- Make sure to try the famous Portuguese egg tarts as well. They are not as good as the ones in Lisbon but they are still worth a try.
Gambling in Macau
The Portuguese legalized gambling in Macau as early as 1850, originally earning it the nickname, “the Monte Carlo of the Orient”. However, the Casino culture nowadays is much more reminiscent of Las Vegas, which is why it is now more commonly referred to as the “Vegas of Asia”. Macau is actually comprised of several small cities; Taipa and Macau-city being the largest. Both have seen massive development in recent years, with huge Vegas clones popping up all over the place. In Taipa, there is the Cotai Strip, which literally seems like a copy of the Vegas strip, lined with Vegas-owned Casinos such as The Venetian, MGM, Wynn, etc. There is also still insane development with huge infrastructure projects (one including the world’s longest bridge that connects Macau directly with Hong Kong) and massive casinos still going up. What to do in Macau? If you have a few spare bucks, a bit of gambling might be an idea, perhaps not a wise one though :)
Inside the Grand Venetian- Probably the most interesting of all the Casinos, this massive complex is surrounded by an artificial moat, fountains, and bridges. The interior is opulently decorated with Renaissance art in a decent effort to copy the that of a Venetian church. The Casino floor is massive with just about every game you can imagine and there is a hotel and many restaurants inside the building.
Casinos in downtown Macau
Macau officially surpassed Vegas in gaming revenue in 2007 and now generates 6 times the amount of as Vegas does. You must be thinking, “SIX TIMES THE AMOUNT AS VEGAS! MUST BE CRAZY THERE!”. However, just because it makes more money from the gamblers, does not mean it has successfully recreated the atmosphere that makes Vegas… Vegas.
While Vegas has evolved from merely gambling to and a city aimed at establishing itself as the “Entertainment Capitol of the World”, Macau seems to be primarily focused only on gambling. While its common to see crowded streets, hear loud music and people yelling in excitement in Vegas, the streets and Casinos in Macau generally stay very quiet.
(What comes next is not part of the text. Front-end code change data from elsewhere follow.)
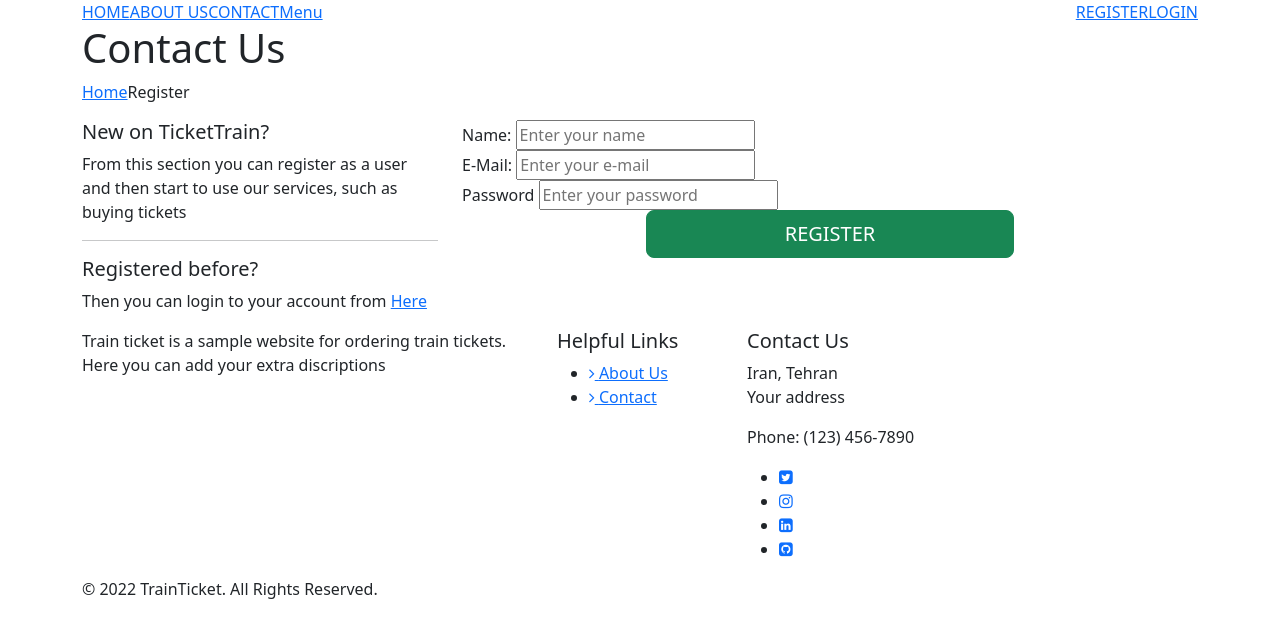
After one commit to pya-h/trainticket, a Django app: page /reservation/registerform/ in a window 1280 px wide. The commit adds this page. Shown: the top 638 px of the page. Run offline with Django 3.2, Linux system fonts and the light colour scheme; some libraries are stand-ins or nearby versions.

Commit message:
register form added

```diff
--- a/reservation/views.py
+++ b/reservation/views.py
@@ -30,7 +30,7 @@ def login(request):
 
 
 def registerform(request):
-    return render(request, './register.html')
+    return render(request, 'auth/register.html')
 
 
 def register(request):
@@ -40,7 +40,7 @@ def register(request):
     context = {
         'msg': "Registeration Successsful"
     }
-    return render(request, './error.html', context)
+    return render(request, 'auth/register.html', context)
 
 
 def logout(request):
@@ -61,7 +61,8 @@ def trainform(request):
 
 def addtrain(request):
     l = Train(source=request.POST['source'], destination=request.POST['destination'],
-              time=request.POST['time'], seats_available=request.POST['seats_available'], train_name=request.POST['train_name'], price=request.POST['price'])
+              time=request.POST['time'], seats_available=request.POST['seats_available'],
+              train_name=request.POST['train_name'], price=request.POST['price'])
     l.save()
     return render(request, './error.html', {'msg': "Successfully Added"})
 
@@ -78,16 +79,19 @@ def train_id(request, train_id):
     }
     return render(request, './viewperson.html', context)
 
-temp={}
+
+temp = {}
+
+
 def book(request):
     global temp
     if request.user.is_authenticated:
         t = Train.objects.filter(
             source=request.POST['source'], destination=request.POST['destination'])
         if len(t):
-            temp['name']=request.POST['name']
-            temp['age']=request.POST['age']
-            temp['gender']=request.POST['gender']
+            temp['name'] = request.POST['name']
+            temp['age'] = request.POST['age']
+            temp['gender'] = request.POST['gender']
 
             return render(request, './trainsavailable.html', {'trains': t})
         else:
@@ -106,7 +110,7 @@ def booking(request, train_id):
     p.save()
     tt.save()
 
-    return render(request, './error.html', {'msg': "Booked Successfully...Price to be paid is "+str(tt.price)})
+    return render(request, './error.html', {'msg': "Booked Successfully...Price to be paid is " + str(tt.price)})
 
 
 def bookform(request):
@@ -120,7 +124,7 @@ def bookform(request):
     destinations = list(set(destinations))
 
     if request.user.is_authenticated:
-        return render(request, './booking.html', {'sources': sources, 'destinations':destinations})
+        return render(request, './booking.html', {'sources': sources, 'destinations': destinations})
     else:
         return render(request, './error.html', {'msg': "User not authenticated"})
 
--- /dev/null
+++ b/templates/auth/register.html
@@ -0,0 +1,98 @@
+{% extends 'layout.html' %}
+{% load static %}
+{% block page %}
+        <section class="page">
+            <!-- ***** Page Top Start ***** -->
+            <div class="cover" data-image="{%  static 'images/photos/parallax.jpg' %}">
+                <div class="page-top">
+                    <div class="container">
+                        <div class="row">
+                            <div class="col-lg-12">
+                                <h1>Contact Us</h1>
+                            </div>
+                            <div class="col-lg-12">
+                                <ol class="breadcrumb">
+                                    <li><a href="{% url 'home' %}">Home</a></li>
+                                    <li class="active">Register</li>
+                                </ol>
+                            </div>
+                        </div>
+                    </div>
+                </div>
+            </div>
+            <!-- ***** Page Top End ***** -->
+
+            <!-- ***** Page Content Start ***** -->
+            <div class="page-bottom">
+
+
+                <div class="container">
+                    <div class="row">
+                        <!-- ***** Contact Text Start ***** -->
+                        <div class="col-lg-4 col-md-6 col-sm-12">
+                            <h5 class="mbottom-30">New on TicketTrain?</h5>
+                            <div class="contact-text">
+                                <p>
+                                    From this section you can register as a user and then start to use our services, such as buying tickets
+                                </p>
+                            </div>
+                            <hr />
+                            <h5 class="mbottom-30">Registered before?</h5>
+                            <div class="contact-text">
+                                <p>
+                                    Then you can login to your account from <a href="{% url 'loginform' %}">Here</a>
+                                </p>
+                            </div>
+                        </div>
+                        <!-- ***** Contact Text End ***** -->
+
+                        <!-- ***** Contact Form Start ***** -->
+                        <div class="col-lg-8 col-md-6 col-sm-12">
+                            <form action="{% url 'register' %}" method="post">
+                                {% csrf_token %}
+                                <div class="compact-form">
+                                    <div class="row">
+                                        <div class="row">
+                                            <label>
+                                                Name:
+                                                <input
+                                                    type="text" name="name"
+                                                    placeholder="Enter your name"
+                                                />
+                                            </label>
+                                        </div>
+                                        <div class="row">
+                                            <label>
+                                                E-Mail:
+                                                <input
+                                                    type="email" name="email"
+                                                    placeholder="Enter your e-mail"
+                                                />
+                                            </label>
+                                        </div>
+                                        <div class="row">
+                                            <label>
+                                                Password
+                                                <input type="password" name="password"
+                                                    placeholder="Enter your password" />
+                                            </label>
+                                        </div>
+                                        <div class="col-lg-12 text-center">
+                                            <button type="submit"
+                                                class="btn-success btn btn-lg btn-block w-50"
+                                            >
+                                                REGISTER
+                                            </button>
+                                        </div>
+                                    </div>
+                                </div>
+                            </form>
+                        </div>
+                        <!-- ***** Contact Form End ***** -->
+                    </div>
+                </div>
+            </div>
+            <!-- ***** Page Content End ***** -->
+        </section>
+
+{% endblock %}
--- a/templates/common/top.html
+++ b/templates/common/top.html
@@ -14,9 +14,15 @@
     <div class="container">
         <div class="row">
             <div class="col-lg-12">
-                <nav class="main-nav" style="float: left">
-                    <ul class="nav">
+                <nav class="main-nav" >
+                    <ul class="nav" style="float: right">
+                        <li><a href="{% url 'registerform' %}">REGISTER</a></li>
+                        <li><a href="{% url 'loginform' %}">LOGIN</a></li>
+
+                    </ul>
+                    <ul class="nav" style="float: left">
                         <li><a href="{% url 'home' %}">HOME</a></li>
+
                         <li><a href="{% url 'about-us' %}">ABOUT US</a></li>
                         <li>
                             <a href="{% url 'contact-us' %}" class="btn-nav-line">CONTACT</a>
--- a/templates/us/about.html
+++ b/templates/us/about.html
@@ -12,7 +12,7 @@
 						</div>
 						<div class="col-lg-12">
 							<ol class="breadcrumb">
-								<li><a href="../home.html">Home</a></li>
+								<li><a href="{% url 'home' %}">Home</a></li>
 								<li class="active">About Us</li>
 							</ol>
 						</div>
--- a/templates/us/contact.html
+++ b/templates/us/contact.html
@@ -12,7 +12,7 @@
                             </div>
                             <div class="col-lg-12">
                                 <ol class="breadcrumb">
-                                    <li><a href="../home.html">Home</a></li>
+                                    <li><a href="{% url 'home' %}">Home</a></li>
                                     <li class="active">Contact Us</li>
                                 </ol>
                             </div>
@@ -135,7 +135,7 @@
 
                         <!-- ***** Contact Form Start ***** -->
                         <div class="col-lg-8 col-md-6 col-sm-12">
-                            <div class="contact-form">
+                            <div class="compact-form">
                                 <div class="row">
                                     <div class="col-lg-6 col-md-12 col-sm-12">
                                         <input
@@ -156,7 +156,7 @@
                                     </div>
                                     <div class="col-lg-12">
                                         <button
-                                            class="btn btn-outline-success btn-large btn-block w-25"
+                                            class="btn btn-outline-success btn-lg btn-block w-25"
                                             style="float: right"
                                         >
                                             SEND
```
Also changed, not shown: reservation/models.py (+4 -4 lines).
Generally, they are comprised of wealthy mainland Chinese that go with the sole intention of gambling for financial gain. The majority of them remain silent and deeply focused on whatever game they are playing and while all the casinos are filled, it is hard to find much else to do in the city, particularly at night. Walking around at midnight on Saturday night even felt like a ghost town with an eerie dichotomy of bright, colorful lights of the massive casinos and silent, empty streets. I really got the impression that many tourists never even leave their chosen casino resorts.
In sum due to its unique blend of colonial influence, local Cantonese culture, and modern casino development, Macau certainly is unlike any other place on the planet. If you like to gamble and appreciate colonial architecture and east/west cuisine fusion, Macau is definitely worth checking out. To quote my friends’ recommendation, “Do a casino crawl, hang by your hotel’s pool and enjoy and umbrella drink, walk around the historic parts of historic Macau and historic Taipa, and enjoy some delicious Macanese/Portuguese food.”
So, if you decided to go to Macau and you need a place to stay, you can check this post out.